INPUT DATA section start

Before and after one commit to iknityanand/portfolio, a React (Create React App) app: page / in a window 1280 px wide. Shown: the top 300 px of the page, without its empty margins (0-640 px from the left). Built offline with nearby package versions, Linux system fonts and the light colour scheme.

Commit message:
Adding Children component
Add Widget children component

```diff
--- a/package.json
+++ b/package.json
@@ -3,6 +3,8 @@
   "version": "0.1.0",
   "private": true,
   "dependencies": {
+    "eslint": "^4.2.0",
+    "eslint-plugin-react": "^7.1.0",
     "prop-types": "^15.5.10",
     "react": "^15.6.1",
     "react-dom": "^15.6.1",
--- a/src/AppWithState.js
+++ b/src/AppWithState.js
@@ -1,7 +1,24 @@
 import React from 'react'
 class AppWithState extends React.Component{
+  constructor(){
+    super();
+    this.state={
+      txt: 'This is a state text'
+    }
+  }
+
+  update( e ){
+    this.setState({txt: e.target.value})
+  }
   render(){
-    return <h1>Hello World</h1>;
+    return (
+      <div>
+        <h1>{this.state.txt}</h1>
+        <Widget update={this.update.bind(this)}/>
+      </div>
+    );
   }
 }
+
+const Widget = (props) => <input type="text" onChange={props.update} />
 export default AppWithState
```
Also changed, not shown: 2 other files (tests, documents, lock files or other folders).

INPUT DATA section end

WHAT IS REQUIRED >> What is needed is an exact copy of every entry above.

RESULT OF THIS TASK >>
Before and after one commit to iknityanand/portfolio, a React (Create React App) app: page / in a window 1280 px wide. Shown: the top 300 px of the page, without its empty margins (0-640 px from the left). Built offline with nearby package versions, Linux system fonts and the light colour scheme.

Commit message:
Adding Children component
Add Widget children component

```diff
--- a/package.json
+++ b/package.json
@@ -3,6 +3,8 @@
   "version": "0.1.0",
   "private": true,
   "dependencies": {
+    "eslint": "^4.2.0",
+    "eslint-plugin-react": "^7.1.0",
     "prop-types": "^15.5.10",
     "react": "^15.6.1",
     "react-dom": "^15.6.1",
--- a/src/AppWithState.js
+++ b/src/AppWithState.js
@@ -1,7 +1,24 @@
 import React from 'react'
 class AppWithState extends React.Component{
+  constructor(){
+    super();
+    this.state={
+      txt: 'This is a state text'
+    }
+  }
+
+  update( e ){
+    this.setState({txt: e.target.value})
+  }
   render(){
-    return <h1>Hello World</h1>;
+    return (
+      <div>
+        <h1>{this.state.txt}</h1>
+        <Widget update={this.update.bind(this)}/>
+      </div>
+    );
   }
 }
+
+const Widget = (props) => <input type="text" onChange={props.update} />
 export default AppWithState
```
Also changed, not shown: 2 other files (tests, documents, lock files or other folders).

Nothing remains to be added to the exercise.